History-Social Sciences

California State History-Social Science Content Standards


Students will learn about the significant change in human history from our pre-historic hunter-gatherer origins, through the agricultural revolution, to the development of civilization itself, and eventually to the building of ancient empires. Students will study the geography and history of the ancient cultures of Mesopotamia, Egypt and Kush, Israelites, India, China, Greece, and Rome (to its fall). They will learn about the social, political, religious, and economic systems of these ancient cultures and how each of these societies developed structures to meet their needs. Students will encounter past to present connections as they learn to acknowledge, appreciate, and value the contributions of these diverse civilizations to our modern world.


Students will study selected major culture groups in Europe, Asia, Africa, and the Americas from approximately 100 A.D. through 1700 A.D. They will learn about social, political, religious, and economic systems, and how various societies have developed these systems in order to meet their particular needs and wants. Students will learn that contemporary cultures are the descendants of earlier civilizations and are influenced by historical events. They will learn why we should appreciate and value the ethnic and cultural diversity in our own society.


Students will connect their past learnings of Colonial and Revolutionary War America to studies of United States geography, the Constitution and the beginning of the new Republic, and the social, economic, religious, and political growth of the new nation. Students will learn about the conflicting forces, which led to events such as the War of 1812, the growth of political parties and sectionalism, the Westward Movement ("Manifest Destiny"), the Civil War, Reconstruction, the Industrial Revolution, and the Progressive Era. They will learn about the diverse groups that immigrated to America, and how they influenced America's development. By studying the ethical, social, political, and economic questions Americans have dealt with historically, they will be more aware of, and sensitive to, the social issues facing Americans today.

Academic Honesty

Academic Honesty means being honest about the sources of the information you use in all school assignments and projects that have included research. Students learn to cite their resources and create Works Cited pages to give proper credit for their research. Below is a link to more information on plagiarism, taking information from a source and claiming it as your own without giving credit to the source.

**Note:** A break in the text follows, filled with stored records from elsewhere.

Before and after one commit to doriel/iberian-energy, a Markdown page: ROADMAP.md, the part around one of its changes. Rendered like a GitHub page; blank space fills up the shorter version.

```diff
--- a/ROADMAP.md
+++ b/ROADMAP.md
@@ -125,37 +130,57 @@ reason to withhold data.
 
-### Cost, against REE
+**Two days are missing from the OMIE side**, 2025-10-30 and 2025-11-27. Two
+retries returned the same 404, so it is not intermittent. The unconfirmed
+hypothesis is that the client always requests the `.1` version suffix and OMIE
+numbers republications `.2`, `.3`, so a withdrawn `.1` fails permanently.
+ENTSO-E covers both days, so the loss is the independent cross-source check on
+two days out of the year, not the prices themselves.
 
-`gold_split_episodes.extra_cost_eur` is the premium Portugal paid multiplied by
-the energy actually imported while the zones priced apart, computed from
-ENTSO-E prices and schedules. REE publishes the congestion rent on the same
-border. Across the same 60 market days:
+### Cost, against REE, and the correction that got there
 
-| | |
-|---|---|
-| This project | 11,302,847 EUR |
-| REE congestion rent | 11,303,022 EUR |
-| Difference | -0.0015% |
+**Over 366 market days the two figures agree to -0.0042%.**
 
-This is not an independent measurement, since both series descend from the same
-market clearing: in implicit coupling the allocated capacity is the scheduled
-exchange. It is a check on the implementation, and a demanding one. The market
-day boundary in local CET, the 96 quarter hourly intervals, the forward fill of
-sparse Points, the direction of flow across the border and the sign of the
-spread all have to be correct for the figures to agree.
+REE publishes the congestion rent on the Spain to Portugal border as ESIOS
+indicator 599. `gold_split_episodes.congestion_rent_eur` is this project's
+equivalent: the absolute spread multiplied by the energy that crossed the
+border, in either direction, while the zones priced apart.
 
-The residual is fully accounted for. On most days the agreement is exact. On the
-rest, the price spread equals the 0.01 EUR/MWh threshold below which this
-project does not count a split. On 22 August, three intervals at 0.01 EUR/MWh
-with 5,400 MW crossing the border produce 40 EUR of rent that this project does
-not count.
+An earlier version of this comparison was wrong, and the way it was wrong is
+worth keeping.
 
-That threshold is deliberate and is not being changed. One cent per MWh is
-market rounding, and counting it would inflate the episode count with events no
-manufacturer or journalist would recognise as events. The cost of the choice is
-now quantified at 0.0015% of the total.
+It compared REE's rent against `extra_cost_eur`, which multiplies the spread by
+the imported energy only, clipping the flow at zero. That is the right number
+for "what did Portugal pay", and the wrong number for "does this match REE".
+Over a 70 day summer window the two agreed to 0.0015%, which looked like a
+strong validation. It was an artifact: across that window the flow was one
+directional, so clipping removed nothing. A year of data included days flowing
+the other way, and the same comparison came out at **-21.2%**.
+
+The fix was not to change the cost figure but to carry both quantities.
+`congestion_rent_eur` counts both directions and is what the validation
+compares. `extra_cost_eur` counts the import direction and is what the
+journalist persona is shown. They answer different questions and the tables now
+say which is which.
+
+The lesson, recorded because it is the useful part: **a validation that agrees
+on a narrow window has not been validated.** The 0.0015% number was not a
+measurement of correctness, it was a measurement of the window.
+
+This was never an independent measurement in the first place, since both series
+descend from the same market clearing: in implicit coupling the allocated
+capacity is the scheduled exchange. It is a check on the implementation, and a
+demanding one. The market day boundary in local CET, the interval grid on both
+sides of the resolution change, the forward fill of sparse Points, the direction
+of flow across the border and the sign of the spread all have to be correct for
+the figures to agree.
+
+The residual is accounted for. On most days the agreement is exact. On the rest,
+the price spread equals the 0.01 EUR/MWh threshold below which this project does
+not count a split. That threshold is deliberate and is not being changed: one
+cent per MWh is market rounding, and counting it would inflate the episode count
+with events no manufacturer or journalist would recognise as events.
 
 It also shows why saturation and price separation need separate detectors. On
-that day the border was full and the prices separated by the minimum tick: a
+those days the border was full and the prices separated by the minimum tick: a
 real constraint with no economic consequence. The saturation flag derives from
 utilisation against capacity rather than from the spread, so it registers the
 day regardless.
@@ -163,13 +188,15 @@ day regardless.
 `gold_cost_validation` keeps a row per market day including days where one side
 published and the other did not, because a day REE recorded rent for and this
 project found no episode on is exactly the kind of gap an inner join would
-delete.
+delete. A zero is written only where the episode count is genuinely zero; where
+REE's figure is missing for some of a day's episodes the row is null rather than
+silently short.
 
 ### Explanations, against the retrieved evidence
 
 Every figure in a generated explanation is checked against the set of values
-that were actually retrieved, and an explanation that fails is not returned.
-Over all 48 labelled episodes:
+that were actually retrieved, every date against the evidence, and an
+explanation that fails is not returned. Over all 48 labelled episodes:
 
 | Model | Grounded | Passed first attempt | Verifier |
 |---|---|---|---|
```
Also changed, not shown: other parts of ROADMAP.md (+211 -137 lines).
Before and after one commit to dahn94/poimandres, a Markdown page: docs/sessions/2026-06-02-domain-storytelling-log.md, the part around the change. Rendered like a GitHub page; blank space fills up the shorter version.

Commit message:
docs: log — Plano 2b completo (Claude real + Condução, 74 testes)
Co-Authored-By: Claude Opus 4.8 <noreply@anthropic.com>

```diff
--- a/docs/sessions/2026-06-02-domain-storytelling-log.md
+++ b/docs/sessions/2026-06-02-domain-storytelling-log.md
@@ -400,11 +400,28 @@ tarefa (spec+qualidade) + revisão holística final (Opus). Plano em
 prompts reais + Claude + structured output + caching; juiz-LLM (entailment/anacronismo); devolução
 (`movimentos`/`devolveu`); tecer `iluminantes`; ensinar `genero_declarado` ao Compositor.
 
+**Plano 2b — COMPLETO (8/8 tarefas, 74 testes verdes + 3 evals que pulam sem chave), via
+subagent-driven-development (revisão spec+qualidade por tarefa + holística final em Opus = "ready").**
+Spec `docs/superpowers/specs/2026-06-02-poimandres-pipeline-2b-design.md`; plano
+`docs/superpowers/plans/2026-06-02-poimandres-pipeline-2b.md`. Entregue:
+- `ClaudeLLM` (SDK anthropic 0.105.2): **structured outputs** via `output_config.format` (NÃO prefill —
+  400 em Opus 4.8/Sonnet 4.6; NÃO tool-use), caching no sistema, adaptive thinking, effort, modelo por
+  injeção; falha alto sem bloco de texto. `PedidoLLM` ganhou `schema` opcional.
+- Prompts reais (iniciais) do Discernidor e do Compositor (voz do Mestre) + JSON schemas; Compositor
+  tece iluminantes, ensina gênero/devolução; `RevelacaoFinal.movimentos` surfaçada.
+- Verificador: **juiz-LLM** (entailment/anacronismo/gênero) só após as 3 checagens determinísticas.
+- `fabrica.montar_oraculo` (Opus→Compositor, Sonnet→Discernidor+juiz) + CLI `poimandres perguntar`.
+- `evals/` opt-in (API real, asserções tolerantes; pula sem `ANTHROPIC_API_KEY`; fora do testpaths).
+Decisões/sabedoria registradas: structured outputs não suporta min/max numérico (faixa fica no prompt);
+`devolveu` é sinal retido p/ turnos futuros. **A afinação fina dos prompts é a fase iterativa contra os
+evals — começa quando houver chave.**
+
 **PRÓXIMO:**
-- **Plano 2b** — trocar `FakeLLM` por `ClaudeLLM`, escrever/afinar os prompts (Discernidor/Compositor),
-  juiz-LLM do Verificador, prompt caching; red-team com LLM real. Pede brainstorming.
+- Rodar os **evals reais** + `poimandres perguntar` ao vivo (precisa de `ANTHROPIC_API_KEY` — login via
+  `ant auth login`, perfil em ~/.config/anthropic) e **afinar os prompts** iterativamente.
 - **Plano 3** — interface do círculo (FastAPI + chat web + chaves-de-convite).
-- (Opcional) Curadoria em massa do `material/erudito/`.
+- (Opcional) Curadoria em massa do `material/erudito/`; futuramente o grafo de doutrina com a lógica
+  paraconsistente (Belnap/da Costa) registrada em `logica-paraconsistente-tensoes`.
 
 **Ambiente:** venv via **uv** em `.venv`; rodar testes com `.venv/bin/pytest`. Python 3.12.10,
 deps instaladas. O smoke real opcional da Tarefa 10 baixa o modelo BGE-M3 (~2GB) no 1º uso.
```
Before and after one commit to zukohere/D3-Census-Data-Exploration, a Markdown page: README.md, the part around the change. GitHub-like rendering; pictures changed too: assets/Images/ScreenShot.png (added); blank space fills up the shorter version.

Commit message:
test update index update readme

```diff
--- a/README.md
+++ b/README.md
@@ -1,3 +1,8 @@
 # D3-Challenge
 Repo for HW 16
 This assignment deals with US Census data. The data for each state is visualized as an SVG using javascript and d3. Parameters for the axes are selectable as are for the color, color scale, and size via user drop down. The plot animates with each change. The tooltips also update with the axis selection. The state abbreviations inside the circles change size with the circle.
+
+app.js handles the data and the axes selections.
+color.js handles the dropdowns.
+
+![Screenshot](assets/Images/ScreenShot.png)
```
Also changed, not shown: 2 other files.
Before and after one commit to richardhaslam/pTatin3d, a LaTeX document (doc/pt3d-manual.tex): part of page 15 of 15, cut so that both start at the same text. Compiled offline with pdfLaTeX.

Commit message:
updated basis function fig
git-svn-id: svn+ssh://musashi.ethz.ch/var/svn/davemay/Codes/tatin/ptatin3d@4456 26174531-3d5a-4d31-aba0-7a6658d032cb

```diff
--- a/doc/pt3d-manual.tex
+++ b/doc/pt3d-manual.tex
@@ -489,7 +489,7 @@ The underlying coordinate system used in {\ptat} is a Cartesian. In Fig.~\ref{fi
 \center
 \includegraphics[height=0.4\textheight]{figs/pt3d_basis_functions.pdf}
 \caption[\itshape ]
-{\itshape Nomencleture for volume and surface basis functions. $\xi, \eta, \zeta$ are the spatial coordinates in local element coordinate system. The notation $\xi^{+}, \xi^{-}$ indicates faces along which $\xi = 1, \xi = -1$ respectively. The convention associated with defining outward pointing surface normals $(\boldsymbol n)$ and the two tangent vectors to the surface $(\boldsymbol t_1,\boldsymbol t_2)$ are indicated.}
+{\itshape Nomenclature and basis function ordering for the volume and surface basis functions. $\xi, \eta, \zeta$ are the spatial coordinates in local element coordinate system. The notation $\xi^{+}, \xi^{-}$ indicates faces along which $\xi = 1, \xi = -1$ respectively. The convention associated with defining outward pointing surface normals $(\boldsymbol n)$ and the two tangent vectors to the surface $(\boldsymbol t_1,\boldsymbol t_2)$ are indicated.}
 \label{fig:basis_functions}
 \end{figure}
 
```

Plagiarism Defined:  www.wadsworth.com/english_d/special_features/plagiarism/definition.html

JLS Library Research Topic Links